Yes. The best times to travel during pregnancy are typically between 14 and 28 weeks because the most common pregnancy emergencies occur during the first and third trimesters. However, for normal pregnancies, traveling by car and air can be done up to 36 weeks.
Remember to drink plenty of water during travel to stay hydrated.
What activities are allowed if I go on vacation?
Remember: safety first. Avoid activities with a high risk of falling or injury such as water skiing, downhill snow skiing, horseback riding and any type of contact sports. Scuba diving is NOT safe during pregnancy due to water pressure changes and risk of decompression sickness. Avoid rides at amusement parks that create sudden jerking movements or warn that you should not ride if pregnant.

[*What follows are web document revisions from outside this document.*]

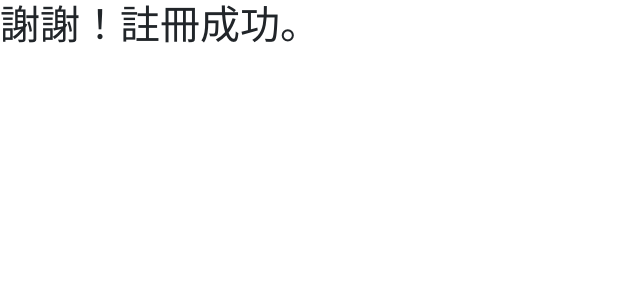
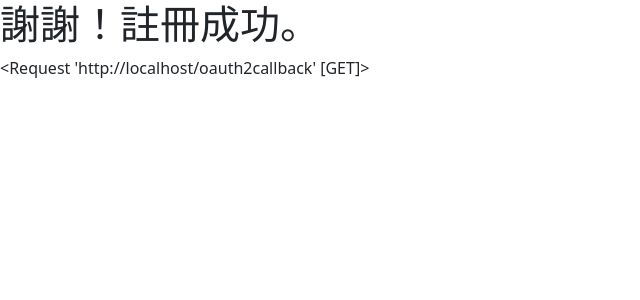
Before and after one commit to ryan-ocmlab-onmicrosoft/job-website-tutorial, a Flask app: page /oauth2callback in a window 1280 px wide. Shown: the top 300 px of the page, without its empty margins (0-640 px from the left). Run offline with Flask 2, Linux system fonts and the light colour scheme; some libraries are stand-ins or nearby versions.

Commit message:
display Google POST data

```diff
--- a/app.py
+++ b/app.py
@@ -41,7 +41,7 @@
 # 40. Create a route for the admin users profile password change confirm cancel delete page
 
 import os
-from flask import Flask, render_template, send_from_directory
+from flask import Flask, render_template, send_from_directory, request
 
 app = Flask(__name__, static_url_path='/static', static_folder='static')
 
@@ -107,7 +107,8 @@ def google_page():
 
 @app.route('/oauth2callback', methods=['GET', 'POST'])
 def oauth2callback_page():
-    return render_template('oauth2callback.html')
+    print(request)
+    return render_template('oauth2callback.html', request=request)
 
 if __name__ == '__main__':
     app.run(host='0.0.0.0', debug=True, port=5001)
--- a/templates/oauth2callback.html
+++ b/templates/oauth2callback.html
@@ -14,5 +14,6 @@
     <h1>
         謝謝！註冊成功。
     </h1>
+    <p>{{request}}</p>
 </body>
 </html>
```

Can I “tan” while I’m pregnant?
You need to use extra precautions because of increased sun sensitivity. When you are pregnant, you are more prone to sunburn, sun spots, and sun exposure can make the “pregnancy mask” worse - which is the darkening of the skin around the eyes, nose and mouth. Use sunscreen and drink plenty of water outside.
Avoid artificial tanning beds during your pregnancy.
Can I paint while I'm pregnant?
Painting with latex paint is considered safe during pregnancy.
Make sure you have proper ventilation in the room(s) that you are painting.
Do not climb on ladders while pregnant due to changes in balance and your increased risk for falling.
Is it safe to get dental work done?
Yes. Dental work, including routine cleanings and cavity fillings, is safe during pregnancy. Tell your dentist that you are pregnant.
If you need X-rays, double lead shielding of your abdomen is required. If you need a dental filling or a more extensive procedure, local anesthesia without epinephrine is recommended. Most antibiotics used for dental care are in the penicillin family and are safe for use during pregnancy.